**December 22, 2011** - Momentum Investing, Volatility Effects

A subscriber suggested applying simple momentum trading strategies to a set of leveraged equity style (size, value-growth) funds. It seems plausible that leverage may make funds react quickly and strongly to business cycle shifts that affect style performance. However, the costs of maintaining leverage are countervailing. Historical data for leveraged style funds is very limited, so we test instead a set of seven ProFunds 1.5X leveraged sector mutual funds, all of which have trading data back at least as far as December 2000:

ProFunds UltraSector Oil & Gas Inv (ENPIX)

ProFunds UltraSector Financials Inv (FNPIX)

ProFunds UltraSector Health Care Inv (HCPIX)

ProFunds Real Estate UltraSector Inv (REPIX)

ProFunds Telecom UltraSector Inv (TCPIX)

ProFunds Technology UltraSector Inv (TEPIX)

ProFunds Utilities UltraSector Inv (UTPIX)

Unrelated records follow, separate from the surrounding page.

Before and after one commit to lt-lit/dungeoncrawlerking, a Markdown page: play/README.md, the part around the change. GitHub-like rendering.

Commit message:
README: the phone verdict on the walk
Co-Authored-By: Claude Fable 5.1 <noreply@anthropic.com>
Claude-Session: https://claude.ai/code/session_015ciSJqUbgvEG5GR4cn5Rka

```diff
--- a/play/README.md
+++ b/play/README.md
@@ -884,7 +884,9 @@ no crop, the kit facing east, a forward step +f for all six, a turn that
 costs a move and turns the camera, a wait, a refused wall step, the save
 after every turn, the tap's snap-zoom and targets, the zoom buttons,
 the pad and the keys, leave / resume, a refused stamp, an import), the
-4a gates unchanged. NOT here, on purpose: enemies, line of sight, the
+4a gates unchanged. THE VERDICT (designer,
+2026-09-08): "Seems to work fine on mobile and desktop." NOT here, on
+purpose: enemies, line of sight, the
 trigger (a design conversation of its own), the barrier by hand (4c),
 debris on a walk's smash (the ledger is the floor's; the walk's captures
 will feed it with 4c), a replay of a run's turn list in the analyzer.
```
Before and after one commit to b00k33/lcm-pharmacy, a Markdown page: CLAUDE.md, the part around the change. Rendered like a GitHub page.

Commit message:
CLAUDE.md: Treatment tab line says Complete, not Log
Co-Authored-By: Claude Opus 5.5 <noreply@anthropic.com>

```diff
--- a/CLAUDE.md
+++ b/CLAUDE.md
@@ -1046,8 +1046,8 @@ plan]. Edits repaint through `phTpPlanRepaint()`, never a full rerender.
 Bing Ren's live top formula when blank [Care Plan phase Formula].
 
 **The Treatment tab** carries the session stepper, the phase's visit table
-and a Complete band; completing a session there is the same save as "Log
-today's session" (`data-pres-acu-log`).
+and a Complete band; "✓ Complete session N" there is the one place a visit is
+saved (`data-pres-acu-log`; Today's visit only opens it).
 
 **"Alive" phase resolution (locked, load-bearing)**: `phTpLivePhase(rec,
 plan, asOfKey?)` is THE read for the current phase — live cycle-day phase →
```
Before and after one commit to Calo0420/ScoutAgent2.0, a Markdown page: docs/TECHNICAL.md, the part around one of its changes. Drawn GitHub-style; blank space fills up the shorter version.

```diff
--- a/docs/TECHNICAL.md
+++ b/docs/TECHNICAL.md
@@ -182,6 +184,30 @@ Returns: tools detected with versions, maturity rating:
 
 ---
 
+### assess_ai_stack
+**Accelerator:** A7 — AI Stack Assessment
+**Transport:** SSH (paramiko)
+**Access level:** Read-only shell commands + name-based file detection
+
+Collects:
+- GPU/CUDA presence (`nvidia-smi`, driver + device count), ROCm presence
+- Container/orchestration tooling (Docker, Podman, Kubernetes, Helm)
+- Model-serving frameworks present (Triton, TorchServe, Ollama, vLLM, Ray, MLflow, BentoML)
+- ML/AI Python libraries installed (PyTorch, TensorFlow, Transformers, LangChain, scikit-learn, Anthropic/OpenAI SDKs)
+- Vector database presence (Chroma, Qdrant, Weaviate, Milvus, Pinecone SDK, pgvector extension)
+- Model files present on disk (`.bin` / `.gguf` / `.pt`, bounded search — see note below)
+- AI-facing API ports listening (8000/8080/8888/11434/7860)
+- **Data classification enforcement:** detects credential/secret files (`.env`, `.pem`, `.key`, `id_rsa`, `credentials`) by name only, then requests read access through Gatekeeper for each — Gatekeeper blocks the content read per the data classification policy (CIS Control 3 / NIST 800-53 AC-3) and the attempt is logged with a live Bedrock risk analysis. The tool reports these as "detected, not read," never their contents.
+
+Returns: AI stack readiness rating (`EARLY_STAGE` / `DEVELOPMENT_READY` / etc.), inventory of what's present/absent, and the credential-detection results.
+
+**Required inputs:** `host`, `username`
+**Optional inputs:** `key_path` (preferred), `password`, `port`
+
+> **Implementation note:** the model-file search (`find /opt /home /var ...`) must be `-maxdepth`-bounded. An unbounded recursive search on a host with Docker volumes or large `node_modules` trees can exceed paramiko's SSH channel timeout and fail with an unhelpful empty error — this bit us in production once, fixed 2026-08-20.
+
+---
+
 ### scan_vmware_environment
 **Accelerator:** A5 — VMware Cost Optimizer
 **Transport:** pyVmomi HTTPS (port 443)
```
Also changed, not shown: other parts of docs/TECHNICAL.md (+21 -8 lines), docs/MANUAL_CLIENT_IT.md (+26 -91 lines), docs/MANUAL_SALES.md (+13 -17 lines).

As in “Simple Sector ETF Momentum Strategy Performance” and “Doing Momentum with Style (ETFs)”, we consider a basic momentum strategy that allocates all funds at the end of each month to the mutual fund with the highest total return over the past six months (6-1). We also consider a more cautious strategy that allocates all funds at the end of each month either to the mutual fund with the highest total return over the past six months or to cash depending on whether the S&P 500 Index is above or below its 10-month simple moving average (6-1;SMA10). Using monthly adjusted closing prices for the seven leveraged sector funds, the S&P 500 index, 3-month Treasury bills (T-bills) and S&P Depository Receipts (SPY) over the period December 2000 through November 2011 (132 months), *we find that:* Keep Reading

**December 21, 2011** - Bonds, Equity Premium, Strategic Allocation, Volatility Effects

Should investors believe in the superiority of stocks for the long run and bonds for the short run? In his December 2011 paper entitled “Stocks, Bonds, Risk, and the Holding Period: An International Perspective”, Javier Estrada examines how the absolute and relative risks of stocks and bonds evolve as investment horizon grows (time diversification). Considering both annual and cumulative returns and various measures of variability/risk, he focuses on the question of whether stocks become less risky than bonds for long holding periods. Using annual total returns for stocks and bonds in 19 countries during 1900 through 2009, *he finds that:* Keep Reading